This requirement of the Policy is satisfied if the Complainant makes a prima facie showing that the Respondent has no rights or legitimate interests in the disputed domain name. In the face of such showing the onus shifts to the Respondent to rebut that showing, see for example Jacuzzi, Inc. v. Wangra Pty Ltd, WIPO Case No. DAU2005-0001. The Complainant asserts that the Respondent is not affiliated with it in any way and that it has not authorised the Respondent to register or use the disputed domain name. There is no evidence of any bona fide use or demonstrable preparations for use of the disputed domain name in connection with the offering of any goods or services nor is there any evidence that the Respondent has been commonly known by the disputed domain name. On the evidence before the Panel the only use which is being made of the disputed domain name is the display of the disputed domain name on a parking page established by CrazyDomains.com. Such use cannot be categorized as legitimate non-commercial or fair use.
The Panel finds that the Complainant has established a strong prima facie showing that the Respondent has no rights or legitimate interests in the disputed domain name and the Respondent has not rebutted that showing.
C. Registered or Subsequently Used in Bad Faith
This requirement may be satisfied by showing either that the disputed domain name has been registered in bad faith or that it has been subsequently used in bad faith.
The disputed domain name consists of the dominant part of the Complainant's name, and the Complainant's trademark with the addition of the word "car", a word which is indicative of the business in which the Complainant operates. As discussed above, there is no evidence that the Respondent has any rights or legitimate interests in the disputed domain name nor that it operates any business for which the word "car" would be relevant. Indeed in the Respondent's reply to the Complainant's letter of demand, the Respondent's Registrant Contact, Tom O'Donnell, states that the Respondent was not in the automotive leasing or rental business and that it held the disputed domain name for another activity. He has not given any indication of what that activity might be. His comment in that letter that "I note in passing that there is no Dollar rental car in Australia" is difficult to credit having regard to the Complainant's demonstrated prominent use and public display of its DOLLAR name and trademark in Australia, and in the Sydney area in particular. The Respondent had the opportunity to provide evidence to justify its choice of the disputed domain name but it has failed to do so. The Panel is therefore left with the inference that the Respondent was unable to do so, see Reuters Limited v. Global Net 2000, Inc, WIPO Case No. D2000-0441 (a decision under the corresponding provision of the Uniform Domain Name Dispute Resolution Policy).
Further, there is nothing in the material before the Panel which would appear to justify the Respondent's warranty that it satisfied the eligibility criteria for registration of the disputed domain name in the ".com.au" domain. The disputed domain name is not an exact match, abbreviation or acronym of the Respondent's name nor is otherwise closely and substantially connected to the Respondent or any business which it operates. The Respondent therefore does not appear to have validly warranted at the time the application for registration of the disputed domain name that it satisfied the eligibility criteria.

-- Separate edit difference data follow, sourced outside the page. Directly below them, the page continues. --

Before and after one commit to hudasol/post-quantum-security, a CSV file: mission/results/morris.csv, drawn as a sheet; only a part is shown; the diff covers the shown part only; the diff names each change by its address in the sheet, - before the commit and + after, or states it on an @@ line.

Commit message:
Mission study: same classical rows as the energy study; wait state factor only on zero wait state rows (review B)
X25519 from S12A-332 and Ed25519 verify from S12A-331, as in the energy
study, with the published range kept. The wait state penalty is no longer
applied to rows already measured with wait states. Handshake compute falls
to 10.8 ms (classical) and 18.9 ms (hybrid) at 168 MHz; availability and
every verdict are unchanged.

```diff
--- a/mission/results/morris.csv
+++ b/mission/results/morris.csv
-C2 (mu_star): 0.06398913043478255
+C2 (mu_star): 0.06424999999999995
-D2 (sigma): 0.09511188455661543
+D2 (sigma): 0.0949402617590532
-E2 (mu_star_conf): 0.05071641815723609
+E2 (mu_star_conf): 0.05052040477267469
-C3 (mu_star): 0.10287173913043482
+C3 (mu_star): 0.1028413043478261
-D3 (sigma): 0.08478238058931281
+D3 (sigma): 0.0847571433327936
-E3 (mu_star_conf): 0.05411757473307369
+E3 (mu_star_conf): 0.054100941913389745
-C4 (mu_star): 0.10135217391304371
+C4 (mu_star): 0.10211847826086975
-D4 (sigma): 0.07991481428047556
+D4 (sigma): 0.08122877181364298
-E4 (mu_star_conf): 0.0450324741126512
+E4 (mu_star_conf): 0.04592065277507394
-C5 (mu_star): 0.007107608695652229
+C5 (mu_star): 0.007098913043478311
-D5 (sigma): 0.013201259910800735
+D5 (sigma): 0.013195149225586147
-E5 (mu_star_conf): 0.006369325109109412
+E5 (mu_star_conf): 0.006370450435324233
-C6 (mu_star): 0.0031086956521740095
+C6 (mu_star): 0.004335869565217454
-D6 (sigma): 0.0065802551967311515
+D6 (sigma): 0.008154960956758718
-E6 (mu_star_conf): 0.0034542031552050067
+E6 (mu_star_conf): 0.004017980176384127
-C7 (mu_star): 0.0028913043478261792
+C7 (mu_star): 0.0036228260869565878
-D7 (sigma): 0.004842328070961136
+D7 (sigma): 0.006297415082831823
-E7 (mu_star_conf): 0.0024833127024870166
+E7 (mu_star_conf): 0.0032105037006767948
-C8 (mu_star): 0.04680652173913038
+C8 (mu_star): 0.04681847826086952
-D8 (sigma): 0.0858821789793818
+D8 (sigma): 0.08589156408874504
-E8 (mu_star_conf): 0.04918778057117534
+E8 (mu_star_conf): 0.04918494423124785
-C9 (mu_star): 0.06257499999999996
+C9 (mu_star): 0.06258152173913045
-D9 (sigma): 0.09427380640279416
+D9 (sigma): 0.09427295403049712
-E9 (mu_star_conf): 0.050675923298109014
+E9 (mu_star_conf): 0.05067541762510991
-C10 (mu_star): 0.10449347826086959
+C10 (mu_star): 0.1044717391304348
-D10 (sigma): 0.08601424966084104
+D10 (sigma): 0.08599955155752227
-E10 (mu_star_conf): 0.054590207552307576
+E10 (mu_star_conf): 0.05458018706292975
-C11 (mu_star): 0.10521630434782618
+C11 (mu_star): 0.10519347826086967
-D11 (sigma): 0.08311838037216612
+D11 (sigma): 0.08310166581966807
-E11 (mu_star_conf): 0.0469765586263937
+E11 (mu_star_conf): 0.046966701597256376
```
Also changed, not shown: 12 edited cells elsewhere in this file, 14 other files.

The Panel therefore finds that the Respondent registered the disputed domain name in bad faith.
In terms of the .auDRP, in the light of that finding it is unnecessary to consider whether or not the disputed domain name has been used in bad faith.
The Complainant has requested transfer of the disputed domain name. It is a United States corporation, however, it is clear from the evidence that it operates in Australia and holds trademark registrations in Australia for the trademark DOLLAR. The Complainant therefore appears to be eligible to hold the disputed domain name.
For all the foregoing reasons, in accordance with Paragraphs 4(i) of the Policy and 15 of the Rules, the Panel orders that the disputed domain name <dollarcar.com.au> be transferred to the Complainant.
Desmond J. Ryan AM
Date: June 29, 2016